[Stored items from a collection]
·····

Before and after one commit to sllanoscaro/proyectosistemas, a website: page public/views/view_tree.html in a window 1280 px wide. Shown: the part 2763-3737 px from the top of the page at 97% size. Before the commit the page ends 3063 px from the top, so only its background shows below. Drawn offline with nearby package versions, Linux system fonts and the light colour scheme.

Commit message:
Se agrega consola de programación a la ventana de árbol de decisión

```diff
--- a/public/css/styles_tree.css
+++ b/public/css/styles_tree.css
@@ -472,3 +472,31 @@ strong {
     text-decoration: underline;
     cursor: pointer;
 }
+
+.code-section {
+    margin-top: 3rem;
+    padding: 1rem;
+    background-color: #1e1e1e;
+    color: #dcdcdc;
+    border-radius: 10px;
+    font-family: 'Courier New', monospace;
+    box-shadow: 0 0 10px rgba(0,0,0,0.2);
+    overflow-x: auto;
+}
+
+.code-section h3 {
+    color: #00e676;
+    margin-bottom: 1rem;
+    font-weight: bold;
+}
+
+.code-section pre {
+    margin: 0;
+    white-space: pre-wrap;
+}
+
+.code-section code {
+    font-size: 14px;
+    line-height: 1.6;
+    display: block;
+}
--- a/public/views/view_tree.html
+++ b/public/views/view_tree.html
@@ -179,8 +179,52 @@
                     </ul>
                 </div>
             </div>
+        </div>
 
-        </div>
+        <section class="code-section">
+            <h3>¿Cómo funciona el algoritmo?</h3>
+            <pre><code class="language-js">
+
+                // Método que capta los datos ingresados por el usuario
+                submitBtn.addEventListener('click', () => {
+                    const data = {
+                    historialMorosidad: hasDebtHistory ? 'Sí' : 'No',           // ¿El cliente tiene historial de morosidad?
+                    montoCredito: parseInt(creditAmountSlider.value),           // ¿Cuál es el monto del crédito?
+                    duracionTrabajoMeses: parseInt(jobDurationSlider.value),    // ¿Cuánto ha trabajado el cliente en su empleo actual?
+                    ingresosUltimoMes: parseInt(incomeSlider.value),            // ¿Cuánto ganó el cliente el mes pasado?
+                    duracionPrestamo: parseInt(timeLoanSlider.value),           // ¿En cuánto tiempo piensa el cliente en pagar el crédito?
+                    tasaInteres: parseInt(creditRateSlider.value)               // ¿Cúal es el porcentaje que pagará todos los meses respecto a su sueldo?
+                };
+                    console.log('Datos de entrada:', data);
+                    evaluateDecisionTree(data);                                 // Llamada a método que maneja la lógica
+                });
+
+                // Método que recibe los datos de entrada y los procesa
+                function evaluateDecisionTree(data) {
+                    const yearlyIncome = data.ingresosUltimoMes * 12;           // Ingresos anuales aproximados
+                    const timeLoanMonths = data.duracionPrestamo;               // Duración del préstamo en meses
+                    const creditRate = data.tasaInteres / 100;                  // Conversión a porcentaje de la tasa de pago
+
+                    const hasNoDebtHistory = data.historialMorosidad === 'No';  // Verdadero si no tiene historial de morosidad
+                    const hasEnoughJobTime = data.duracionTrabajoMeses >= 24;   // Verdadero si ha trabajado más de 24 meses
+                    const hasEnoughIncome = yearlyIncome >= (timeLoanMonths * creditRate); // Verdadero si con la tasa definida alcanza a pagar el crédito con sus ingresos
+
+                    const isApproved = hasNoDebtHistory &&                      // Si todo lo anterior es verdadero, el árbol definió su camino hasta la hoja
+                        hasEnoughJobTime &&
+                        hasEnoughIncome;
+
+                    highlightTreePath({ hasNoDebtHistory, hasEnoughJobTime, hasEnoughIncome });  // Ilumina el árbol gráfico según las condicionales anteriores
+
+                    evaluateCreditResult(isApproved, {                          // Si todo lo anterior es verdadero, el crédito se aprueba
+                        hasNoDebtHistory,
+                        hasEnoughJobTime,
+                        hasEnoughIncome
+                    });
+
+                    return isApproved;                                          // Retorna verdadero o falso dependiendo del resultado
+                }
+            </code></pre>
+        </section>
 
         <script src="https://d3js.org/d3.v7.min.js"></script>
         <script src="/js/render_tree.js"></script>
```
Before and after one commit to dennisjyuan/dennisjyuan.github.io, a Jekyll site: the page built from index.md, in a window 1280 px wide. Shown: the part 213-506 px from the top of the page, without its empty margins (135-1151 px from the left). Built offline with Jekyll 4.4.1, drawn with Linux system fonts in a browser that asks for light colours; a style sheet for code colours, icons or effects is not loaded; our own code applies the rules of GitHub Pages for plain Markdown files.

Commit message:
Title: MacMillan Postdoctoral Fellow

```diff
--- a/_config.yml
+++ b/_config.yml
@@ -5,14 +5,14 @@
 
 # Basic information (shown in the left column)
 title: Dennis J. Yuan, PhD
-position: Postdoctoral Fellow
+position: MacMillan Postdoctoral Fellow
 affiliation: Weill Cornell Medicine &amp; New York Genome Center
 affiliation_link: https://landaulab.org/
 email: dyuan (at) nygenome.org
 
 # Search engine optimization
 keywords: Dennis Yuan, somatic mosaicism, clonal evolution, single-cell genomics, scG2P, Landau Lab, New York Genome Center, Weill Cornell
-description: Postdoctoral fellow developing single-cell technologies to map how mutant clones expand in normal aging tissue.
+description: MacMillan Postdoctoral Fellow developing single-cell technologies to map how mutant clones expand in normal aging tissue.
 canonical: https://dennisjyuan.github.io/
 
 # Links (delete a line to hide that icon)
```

·····

For each line in the entries that holds "data", return that line.

+                    const data = {
+                    console.log('Datos de entrada:', data);
+                    evaluateDecisionTree(data);                                 // Llamada a método que maneja la lógica
+                function evaluateDecisionTree(data) {
+                    const yearlyIncome = data.ingresosUltimoMes * 12;           // Ingresos anuales aproximados
+                    const timeLoanMonths = data.duracionPrestamo;               // Duración del préstamo en meses
+                    const creditRate = data.tasaInteres / 100;                  // Conversión a porcentaje de la tasa de pago
+                    const hasNoDebtHistory = data.historialMorosidad === 'No';  // Verdadero si no tiene historial de morosidad
+                    const hasEnoughJobTime = data.duracionTrabajoMeses >= 24;   // Verdadero si ha trabajado más de 24 meses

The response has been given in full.